Justice Anthony Kennedy nailed it when he asserted, during oral arguments before the court in February, “What we’re talking about here is compelled justification and compelled subsidization of a private party, a private party that expresses political views constantly.”

Kennedy also harshly questioned the Illinois solicitor general. The union, he asked, “can be a partner with you [the state] in advocating for a greater size workforce, against privatization, against merit promotion, for teacher tenure, for higher wages, for massive government, for increasing bonded indebtedness, for increasing taxes? That’s the interest the state has? Doesn’t it blinker reality to deny that that is what’s happening here?”

Constitutional issues aside, the bottom line for unions is that forcing the rank and file to pay dues pads their coffers and thus expands their political influence. An adverse decision would erode union membership, hastening a decades-long decline.

Fifty years ago, nearly a third of U.S. workers belonged to a union, but membership has hit a record low of 10.7 percent for the past two years. The Janus case is significant because 34.4 percent of public-sector workers remain unionized, compared to just 6.5 percent in the private sector.

A ruling in favor of Janus would effectively prohibit all states from making union membership (and thus the payment of union dues) a condition of public-sector employment, letting all public employees cut off the union as if they lived in a right to work state.

But organized labor has an ally in the U.S. Conference of Catholic Bishops, which filed an amicus, or friend-of-the-court, brief in favor of the union. The clerical group contends that Catholic social doctrine favors workers’ right to organize for the protection of the vulnerable, and that right-to-work laws weaken this union power.
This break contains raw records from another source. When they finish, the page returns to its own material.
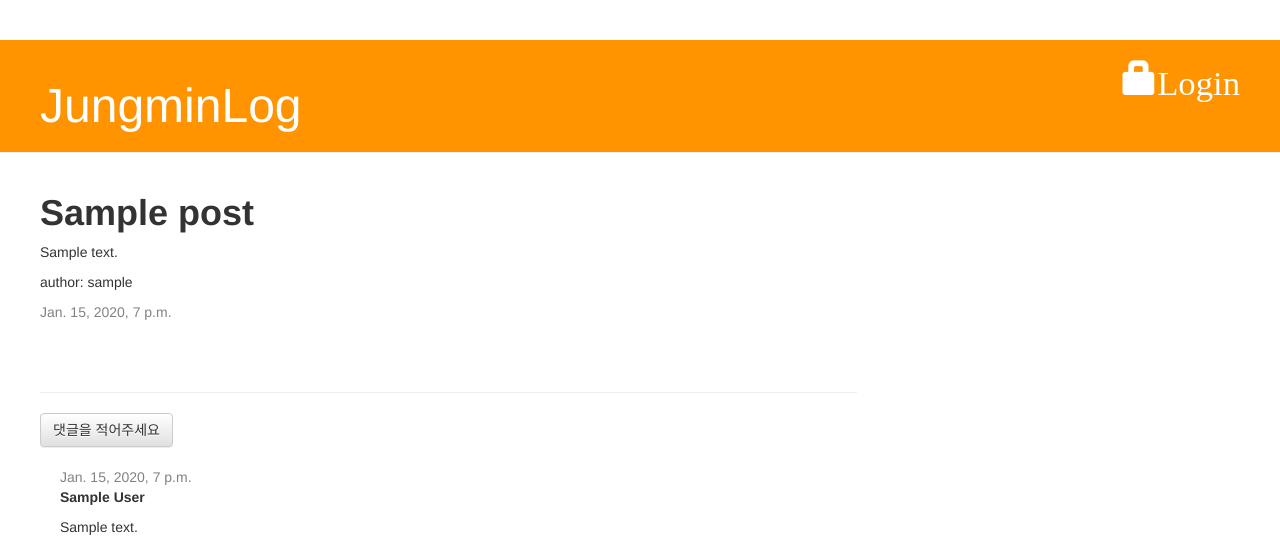
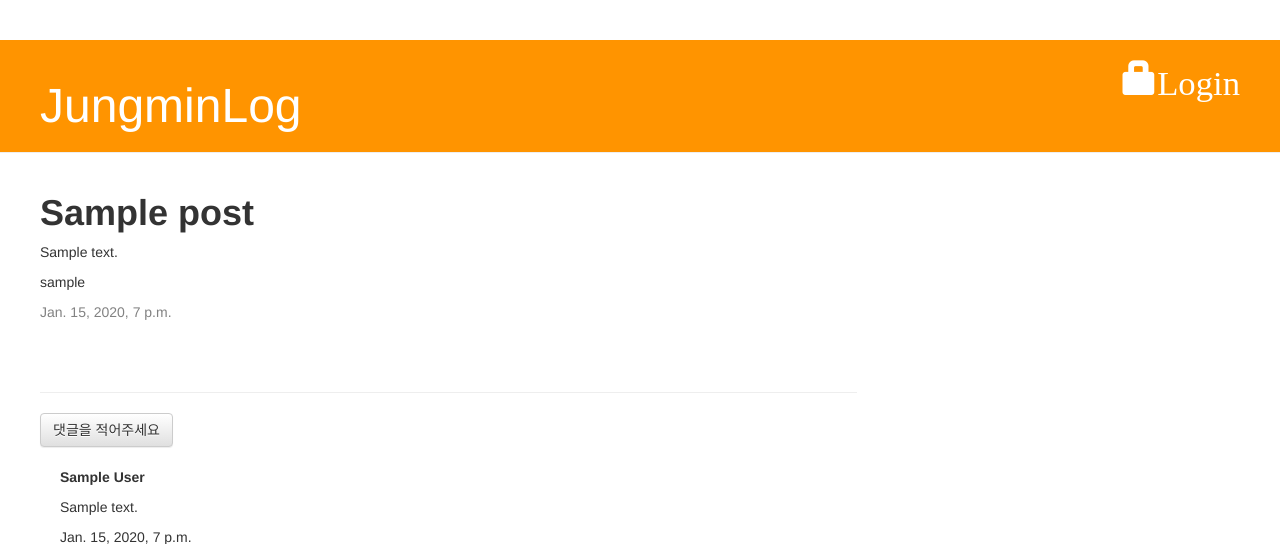
Before and after one commit to jungmin86/django-blog, a Django app: page /post/1/ in a window 1280 px wide. Shown: the top 544 px of the page. Run offline with Django 5.2, Linux system fonts and the light colour scheme; tables that the repository leaves empty hold one stand-in row (values such as "Sample post"); some libraries are stand-ins or nearby versions.

Commit message:
formatting

```diff
--- a/blog/templates/blog/post_detail.html
+++ b/blog/templates/blog/post_detail.html
@@ -8,7 +8,7 @@
         {% endif %}
         <h1>{{ post.title }}</h1>
         <p>{{ post.text|linebreaksbr }}</p>
-        <p>author: {{ post.author }}</p>
+        <p>{{ post.author }}</p>
 
         {% if post.published_date %}
             <div class="date">
@@ -24,15 +24,17 @@
 {% for comment in post.comments.all %}
     {% if user.is_authenticated or comment.approved_comment %}
     <div class="comment">
-        <div class="date">
-            {% if not comment.approved_comment %}
-                <a class="btn btn-default" href="{% url 'comment_remove' id=comment.id %}"><span class="glyphicon glyphicon-remove"></span></a>
-                <a class="btn btn-default" href="{% url 'comment_approve' id=comment.id %}"><span class="glyphicon glyphicon-ok"></span></a>
-            {% endif %}
+
+        {% if not comment.approved_comment %}
+            <a class="btn btn-default" href="{% url 'comment_remove' id=comment.id %}"><span class="glyphicon glyphicon-remove"></span></a>
+            <a class="btn btn-default" href="{% url 'comment_approve' id=comment.id %}"><span class="glyphicon glyphicon-ok"></span></a>
+        {% endif %}
+
+        <strong>{{ comment.author }}</strong>
+        <p>{{ comment.text|linebreaks }}</p>
+        <div class="date"></div>
             {{ comment.created_date }}
         </div>
-        <strong>{{ comment.author }}</strong>
-        <p>{{ comment.text|linebreaks }}</p>
     </div>
     {% endif %}
 {% empty %}
--- a/blog/templates/blog/post_draft_list.html
+++ b/blog/templates/blog/post_draft_list.html
@@ -5,7 +5,7 @@
         <div class="post">
             <h1><a href="{% url 'post_detail' id=post.id %}">{{ post.title }}</a></h1>
             <p>{{ post.text|truncatechars:200 }}</p>
-            <p>author: {{ post.author }}</p>
+            <p>{{ post.author }}</p>
             <p class="date">created: {{ post.created_date|date:'d-m-Y' }}</p>
         </div>
     {% endfor %}
--- a/blog/templates/blog/post_list.html
+++ b/blog/templates/blog/post_list.html
@@ -5,7 +5,7 @@
         <div class="post">
             <h1><a href="{% url 'post_detail' id=post.id %}">{{ post.title }}</a></h1>
             <p>{{ post.text|linebreaksbr }}</p>
-            <p>author: {{ post.author }}</p>
+            <p>{{ post.author }}</p>
             <div class="date">
                 <p>published: {{ post.published_date }}</p>
             </div>
```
But not all Catholics agree. The USCCB legal brief cannot even be construed as representing a majority of American bishops.

“In fact, no vote was taken on whether to file such a brief,” writes Bishop Thomas John Paprocki of the Diocese of Springfield, Ill., which happens to be where the Janus case originated. “While church teaching clearly supports freedom of association and the right to form and join a union, it does not mandate coercing people to join a union or pay dues against their will.”

The USCCB’s brief also complained that a court ruling in favor of Janus would diminish Catholic bishops’ efforts to debate the merits of right-to-work provisions in various states by effectively rendering its advocacy efforts moot, since states could no longer enforce “closed shop” union arrangements or oppose right-to-work arrangements, as the USCCB presumably wishes.

But if the union rules the Church supports are coercive and violate workers’ constitutional rights, then prohibiting such infringements clearly must take precedence over letting the Church score some debate points later.

The Catholic Church can continue to support workers’ right to organize without supporting compelled speech or government favoritism toward unions. It should also support, and with equal fervor, a worker’s right not to be associated with, or be forced to provide financial support to, a union the worker feels doesn’t represent his or her interests or beliefs. So, too, should the Supreme Court.